For the impatient, here's the part:
My personal highlight, however, is Dying Star (2016) by Petri Eskelinen. Inside a room of total darkness, we are confronted by a galaxy of tiny phosphorescent smudges. It reminds me, oddly, of the dancing colours of Georges von Swetlik’s A Woodland Pool (1933), part of the Serlachius permanent collection. As you stand and wonder about scale and distance, all of a sudden a blinding light reveals the trick: the smudges are the sums and jottings of sundry scientists seeking to identify the truths of the galaxies. In that moment, the universe is revealed to be made of maths, of information. Whether this is objective truth or subjective judgement remains open. So too does the question of whether, when it comes to theoretical physics (and art for that matter), we can ever know the difference between the two.

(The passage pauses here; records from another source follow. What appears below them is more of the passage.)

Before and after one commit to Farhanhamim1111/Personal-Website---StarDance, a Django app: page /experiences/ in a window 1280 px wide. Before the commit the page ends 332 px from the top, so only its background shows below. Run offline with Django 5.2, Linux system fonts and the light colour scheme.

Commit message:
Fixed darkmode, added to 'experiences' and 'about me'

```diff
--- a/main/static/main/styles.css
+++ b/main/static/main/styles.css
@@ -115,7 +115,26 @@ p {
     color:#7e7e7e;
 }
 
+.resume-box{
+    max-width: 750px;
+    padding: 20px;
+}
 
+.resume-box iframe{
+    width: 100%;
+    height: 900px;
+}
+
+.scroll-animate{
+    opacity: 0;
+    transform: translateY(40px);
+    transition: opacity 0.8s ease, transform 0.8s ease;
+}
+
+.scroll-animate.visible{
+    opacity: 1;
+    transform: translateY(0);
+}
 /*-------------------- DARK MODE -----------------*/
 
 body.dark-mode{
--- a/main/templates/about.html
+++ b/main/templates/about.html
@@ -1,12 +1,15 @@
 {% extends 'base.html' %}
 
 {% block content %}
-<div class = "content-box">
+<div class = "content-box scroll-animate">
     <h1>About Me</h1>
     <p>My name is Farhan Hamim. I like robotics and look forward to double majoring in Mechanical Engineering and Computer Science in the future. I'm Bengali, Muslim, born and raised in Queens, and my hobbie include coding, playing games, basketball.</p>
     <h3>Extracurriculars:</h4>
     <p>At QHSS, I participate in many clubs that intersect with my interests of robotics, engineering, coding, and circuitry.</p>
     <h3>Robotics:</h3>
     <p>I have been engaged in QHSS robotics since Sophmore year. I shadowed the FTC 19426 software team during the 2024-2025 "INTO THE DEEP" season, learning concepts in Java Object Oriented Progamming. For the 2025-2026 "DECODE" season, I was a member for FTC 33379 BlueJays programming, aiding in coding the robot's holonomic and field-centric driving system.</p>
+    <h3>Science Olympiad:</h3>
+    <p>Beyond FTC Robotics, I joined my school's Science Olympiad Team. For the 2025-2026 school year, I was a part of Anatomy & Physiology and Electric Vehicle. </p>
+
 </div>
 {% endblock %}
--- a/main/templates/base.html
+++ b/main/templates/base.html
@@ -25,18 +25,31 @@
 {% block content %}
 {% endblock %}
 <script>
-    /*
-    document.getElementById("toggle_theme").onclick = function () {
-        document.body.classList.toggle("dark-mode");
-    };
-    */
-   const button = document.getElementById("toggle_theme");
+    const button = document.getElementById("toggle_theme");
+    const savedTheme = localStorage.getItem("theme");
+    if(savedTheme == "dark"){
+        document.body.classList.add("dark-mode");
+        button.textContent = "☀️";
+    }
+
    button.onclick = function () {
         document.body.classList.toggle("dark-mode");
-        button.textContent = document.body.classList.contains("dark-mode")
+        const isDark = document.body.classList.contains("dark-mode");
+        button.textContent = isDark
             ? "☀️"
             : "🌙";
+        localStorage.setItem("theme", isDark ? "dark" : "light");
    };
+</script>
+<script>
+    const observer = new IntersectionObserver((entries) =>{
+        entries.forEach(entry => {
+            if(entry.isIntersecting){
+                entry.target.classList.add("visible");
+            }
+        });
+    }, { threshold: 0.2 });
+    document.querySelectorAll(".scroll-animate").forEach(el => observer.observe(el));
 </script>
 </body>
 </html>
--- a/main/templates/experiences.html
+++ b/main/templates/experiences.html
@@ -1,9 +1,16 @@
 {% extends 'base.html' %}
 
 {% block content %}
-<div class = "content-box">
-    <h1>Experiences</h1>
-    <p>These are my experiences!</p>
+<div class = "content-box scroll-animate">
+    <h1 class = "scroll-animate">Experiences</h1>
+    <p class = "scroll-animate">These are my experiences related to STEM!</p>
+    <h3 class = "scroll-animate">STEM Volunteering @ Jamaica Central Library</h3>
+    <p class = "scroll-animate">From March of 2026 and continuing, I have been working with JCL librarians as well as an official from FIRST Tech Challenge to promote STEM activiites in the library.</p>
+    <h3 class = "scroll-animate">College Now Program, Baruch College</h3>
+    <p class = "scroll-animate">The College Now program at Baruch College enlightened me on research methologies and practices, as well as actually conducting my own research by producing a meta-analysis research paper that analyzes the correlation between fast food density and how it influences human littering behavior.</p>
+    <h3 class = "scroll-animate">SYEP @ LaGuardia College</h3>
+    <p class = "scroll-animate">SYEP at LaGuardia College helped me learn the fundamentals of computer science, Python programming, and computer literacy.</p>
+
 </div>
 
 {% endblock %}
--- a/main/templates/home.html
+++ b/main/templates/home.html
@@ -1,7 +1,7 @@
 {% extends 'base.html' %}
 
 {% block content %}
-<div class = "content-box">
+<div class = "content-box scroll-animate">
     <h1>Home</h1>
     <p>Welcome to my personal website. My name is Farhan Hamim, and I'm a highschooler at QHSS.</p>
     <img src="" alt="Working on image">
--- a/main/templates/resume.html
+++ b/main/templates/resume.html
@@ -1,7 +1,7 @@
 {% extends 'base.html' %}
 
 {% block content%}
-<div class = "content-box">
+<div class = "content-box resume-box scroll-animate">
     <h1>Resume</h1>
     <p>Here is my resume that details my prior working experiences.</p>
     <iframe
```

New and mysterious work! hard to explain anthing else. I'll post more pics on the way.
Lately I've beeeeen entertaining myself with drawing swarms of bees. I have beeeeen researching and planning some bigger things including swarm intelligence, colony collapse disorder and finding finally the new bees. Something is going to come out of this. Bee sure! Or bee not.
Started testing for a new piece. I've been lately working with some things which are still on not-yet-ready-to-reveal-state, but now I finally had some time to start testing for a piece for an actual exhibition on Serlachius museum. The piece is called A Dying Star. Kuoleva tähti in finnish. It feels exciting to be in this phase of a new work. I'll post some new photos later, when I have some more things happening there. It's full of stars, Dave.

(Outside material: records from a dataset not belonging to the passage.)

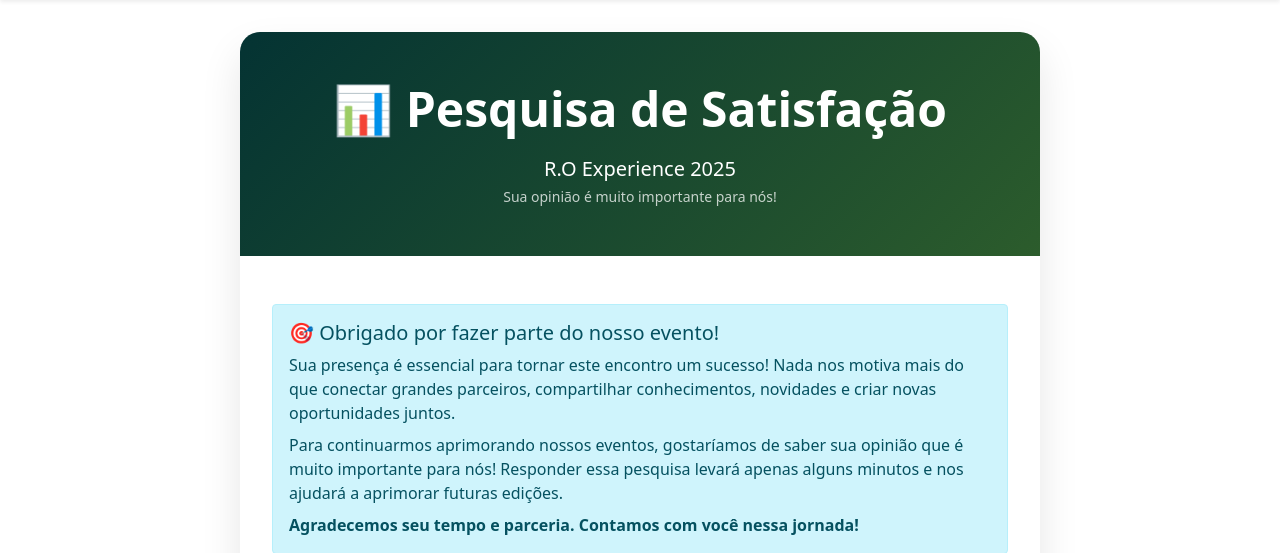
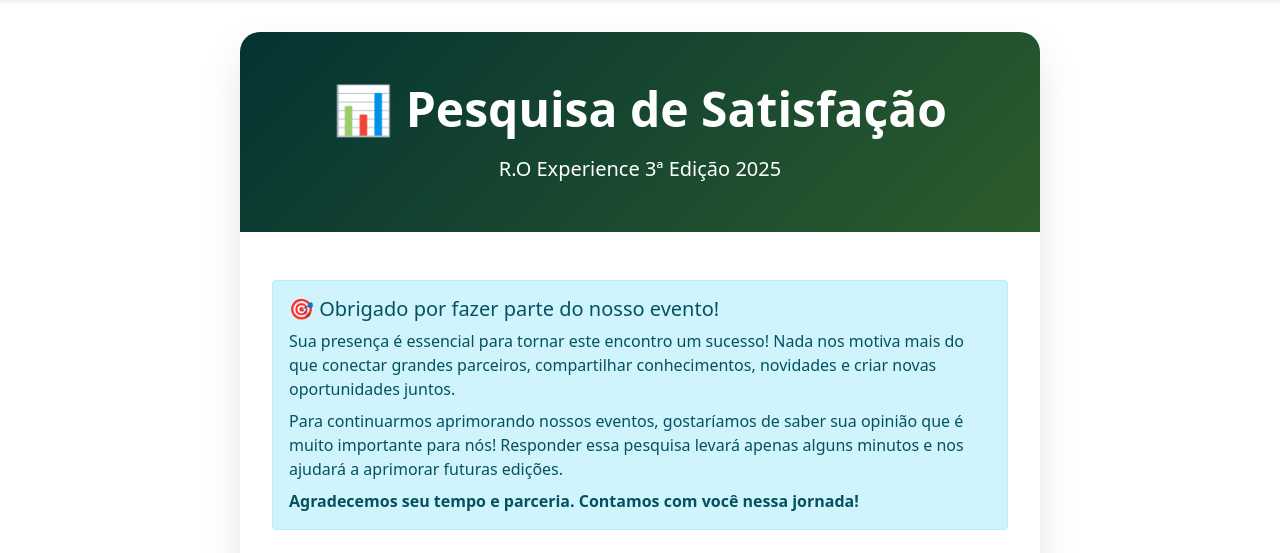
Before and after one commit to Rosuprev/experience, a Flask app: page /pesquisa in a window 1280 px wide. Shown: the part 66-619 px from the top of the page. Run offline with Flask 3, Linux system fonts and the light colour scheme; some libraries are stand-ins or nearby versions.

Commit message:
Update pesquisa_publica.html

```diff
--- a/templates/pesquisa_publica.html
+++ b/templates/pesquisa_publica.html
@@ -506,8 +506,8 @@
             <div class="pesquisa-header">
 
                 <h1 class="display-5 fw-bold mb-3">📊 Pesquisa de Satisfação</h1>
-                <p class="lead mb-0">R.O Experience 2025</p>
-                <small class="opacity-75">Sua opinião é muito importante para nós!</small>
+                <p class="lead mb-0">R.O Experience 3ª Edição 2025</p>
+
             </div>
 
             <!-- Corpo da Pesquisa -->
```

What did I do? Well, I got rid of some old junk. You can see it here how we did it. Happy new year!
That was satisfying!!! Now I have more space without this glass piece...
I also found a photo of a strange test piece which never became anything interesting, but it seems to be festive enough to earn it's place here. Party umbrellas!!!
I'll soon post more pictures of some new upgrades to the shop and some new tests for new works. It's a new year with new beginnings.
Sean Hutchinson from Inverse.com did an interview of me about the hugging machine. Well, the work is still called The Mechanics of Embrace, but hugging machine seems to be a catchy name.
The Inventor of the Hugging Machine on Building Intimacy Out of Wood by Sean Hutchinson, inverse.com
Thank you for the good folks at Gizmodo for doing a little piece about 'Mechanics of Embrace'. Also the gif included was quite fun.
Here's the link to Gizmodo.
Also, as is the way of the internet, the piece got some follow ups which gave the sculpture some new meaning. Some about loneliness, sadness and love, which is all fine. My starting point for the work was about how to feel your own hands on your back, in a technical way, that you wouldn't really be touching your back, but the structure would copy the movements of your hands, like when you would do when hugging someone. I simplified the process to 3 joints for one arm. Also thematically it's continuing my full contact sculptures which I'm still working with. (New stuff is coming! ) So I had this technical start for the work, but I noticed quite quickly that it also had a certain calming effect on people. And on me. Also, after one museum exhibition, I got some really touching feedback of a father of an autistic child, a little boy who really enjoyed the use of the work and after 50 times or so, had easier to hug real people. After this I have also found the works of Temple Gradin and her squeeze chair etc. This work is a good example about what my work's can actually teach me.
Yes, I did some googling about my work, I was curious. Here are some results.
Hug this machine to get hugged right back. Fastocodesign.com
Feeling sad? Let this machine give you a great big hug. Thedailyorbit.com
Others seek to hug it's better to give yourself a hug (Translated from chinese). egg-life.net? Omelette life? Whatever, but this is one is quite interesting...